  8. ^ a b c Pope, Hugh (1909). "Faith". The Catholic Encyclopedia. Vol. 5. New York: Robert Appleton Company.
  9. ^ "Catechism of the Catholic Church, paragraph 1840". Retrieved 2022-10-18.
  10. ^ "In Essentials, Unity: Understanding the essential things". Moravian Church. 24 August 2018. Retrieved 28 July 2021.
  11. ^ a b "Theological Virtues". An Episcopal Dictionary of the Church.
  12. ^ Hooker, Richard (1597). Of the Laws of Ecclesiastical Polity. I.xi. as quoted in Kirk, Kenneth E. (1920). Some Principles of Moral Theology. London, England: Longmans, Green and Co. Ltd. p. 42, note 6.Public Domain This article incorporates text from this source, which is in the public domain.
  13. ^ Waldron, M.A. (1912). "Virtue". In Herbermann, Charles (ed.). Catholic Encyclopedia. New York: Robert Appleton Company.
  14. ^ a b c  One or more of the preceding sentences incorporates text from a publication now in the public domainWaldron, M.A. (1912). "Virtue". In Herbermann, Charles (ed.). Catholic Encyclopedia. New York: Robert Appleton Company.
  15. ^ Sollier, Joseph (1910). "Love (Theological Virtue)". The Catholic Encyclopedia. Vol. 9. New York: Robert Appleton Company.

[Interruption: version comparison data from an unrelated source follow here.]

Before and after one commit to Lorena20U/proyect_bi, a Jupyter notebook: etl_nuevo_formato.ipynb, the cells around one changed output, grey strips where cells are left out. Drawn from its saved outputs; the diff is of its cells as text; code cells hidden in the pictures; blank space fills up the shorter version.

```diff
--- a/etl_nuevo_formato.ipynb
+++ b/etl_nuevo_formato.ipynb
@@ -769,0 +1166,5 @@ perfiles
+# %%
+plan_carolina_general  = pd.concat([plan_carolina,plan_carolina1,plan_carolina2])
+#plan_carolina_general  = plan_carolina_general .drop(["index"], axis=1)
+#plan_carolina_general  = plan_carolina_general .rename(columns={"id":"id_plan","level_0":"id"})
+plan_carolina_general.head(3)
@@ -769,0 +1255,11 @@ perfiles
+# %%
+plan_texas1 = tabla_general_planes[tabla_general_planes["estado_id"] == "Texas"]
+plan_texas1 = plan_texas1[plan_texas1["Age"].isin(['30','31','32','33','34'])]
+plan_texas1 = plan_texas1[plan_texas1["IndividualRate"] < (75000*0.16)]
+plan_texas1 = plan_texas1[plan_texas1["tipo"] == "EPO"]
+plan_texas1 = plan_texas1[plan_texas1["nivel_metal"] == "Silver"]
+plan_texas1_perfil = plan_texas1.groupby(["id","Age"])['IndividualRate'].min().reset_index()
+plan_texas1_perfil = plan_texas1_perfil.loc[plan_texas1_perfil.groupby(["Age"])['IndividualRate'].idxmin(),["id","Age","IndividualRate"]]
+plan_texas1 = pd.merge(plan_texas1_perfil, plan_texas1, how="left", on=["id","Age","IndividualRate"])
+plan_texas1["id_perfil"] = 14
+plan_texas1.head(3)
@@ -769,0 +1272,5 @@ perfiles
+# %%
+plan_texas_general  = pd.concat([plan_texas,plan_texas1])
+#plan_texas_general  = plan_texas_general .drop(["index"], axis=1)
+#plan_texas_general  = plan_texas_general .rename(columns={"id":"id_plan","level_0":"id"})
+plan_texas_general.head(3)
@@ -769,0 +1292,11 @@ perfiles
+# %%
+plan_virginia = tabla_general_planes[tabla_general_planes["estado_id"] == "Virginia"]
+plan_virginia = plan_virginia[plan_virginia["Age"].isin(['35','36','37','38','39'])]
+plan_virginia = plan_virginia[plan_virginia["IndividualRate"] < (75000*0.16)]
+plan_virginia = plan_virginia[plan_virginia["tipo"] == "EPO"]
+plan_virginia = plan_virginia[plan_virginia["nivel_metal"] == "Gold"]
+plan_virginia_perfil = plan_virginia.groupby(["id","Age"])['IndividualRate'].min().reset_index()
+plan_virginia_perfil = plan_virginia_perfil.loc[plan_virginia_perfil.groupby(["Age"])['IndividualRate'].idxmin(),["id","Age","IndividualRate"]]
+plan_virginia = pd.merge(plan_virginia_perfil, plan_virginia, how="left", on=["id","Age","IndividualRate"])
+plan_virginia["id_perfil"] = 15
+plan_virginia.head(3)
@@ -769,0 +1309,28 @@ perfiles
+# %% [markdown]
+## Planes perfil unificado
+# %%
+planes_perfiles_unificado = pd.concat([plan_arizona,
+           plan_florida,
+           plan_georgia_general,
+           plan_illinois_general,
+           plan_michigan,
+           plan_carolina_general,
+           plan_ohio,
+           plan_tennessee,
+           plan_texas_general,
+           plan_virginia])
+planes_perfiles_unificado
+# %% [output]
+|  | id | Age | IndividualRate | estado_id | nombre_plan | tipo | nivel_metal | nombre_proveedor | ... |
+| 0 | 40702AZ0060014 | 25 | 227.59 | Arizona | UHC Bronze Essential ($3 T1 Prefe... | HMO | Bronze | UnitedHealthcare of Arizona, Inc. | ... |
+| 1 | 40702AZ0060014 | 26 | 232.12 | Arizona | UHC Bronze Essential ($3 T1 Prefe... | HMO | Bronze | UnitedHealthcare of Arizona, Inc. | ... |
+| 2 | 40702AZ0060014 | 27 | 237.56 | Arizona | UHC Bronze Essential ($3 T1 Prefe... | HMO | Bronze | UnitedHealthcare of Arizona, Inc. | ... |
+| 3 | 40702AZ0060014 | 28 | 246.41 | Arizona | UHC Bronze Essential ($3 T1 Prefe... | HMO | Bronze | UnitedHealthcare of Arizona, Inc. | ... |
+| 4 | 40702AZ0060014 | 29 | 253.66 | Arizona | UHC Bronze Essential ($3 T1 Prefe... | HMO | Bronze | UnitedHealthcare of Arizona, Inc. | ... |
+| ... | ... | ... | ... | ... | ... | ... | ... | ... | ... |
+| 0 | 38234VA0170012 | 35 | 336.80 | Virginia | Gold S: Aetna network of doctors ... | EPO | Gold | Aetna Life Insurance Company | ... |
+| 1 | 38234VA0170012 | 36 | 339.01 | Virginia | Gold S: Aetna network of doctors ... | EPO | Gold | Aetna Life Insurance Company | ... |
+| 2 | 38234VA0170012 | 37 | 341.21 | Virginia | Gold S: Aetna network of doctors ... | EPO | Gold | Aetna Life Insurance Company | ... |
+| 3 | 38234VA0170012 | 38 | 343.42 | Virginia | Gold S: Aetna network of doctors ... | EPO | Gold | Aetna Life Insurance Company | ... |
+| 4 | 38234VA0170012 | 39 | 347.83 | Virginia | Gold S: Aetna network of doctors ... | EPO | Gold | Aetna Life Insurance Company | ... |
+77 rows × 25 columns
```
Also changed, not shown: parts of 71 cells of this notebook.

  16. ^ a b Drefcinski, Shane. "A Very Short Primer on St. Thomas Aquinas' Account of the Various Virtues". Archived from the original on 2021-06-21.
  17. ^ Speciale, Alessandro (4 July 2013). "The light of faith: origin, history and horizon of the christianism". La Stampa. Turin. Archived from the original on 2015-02-11. Retrieved 19 October 2013.

Further reading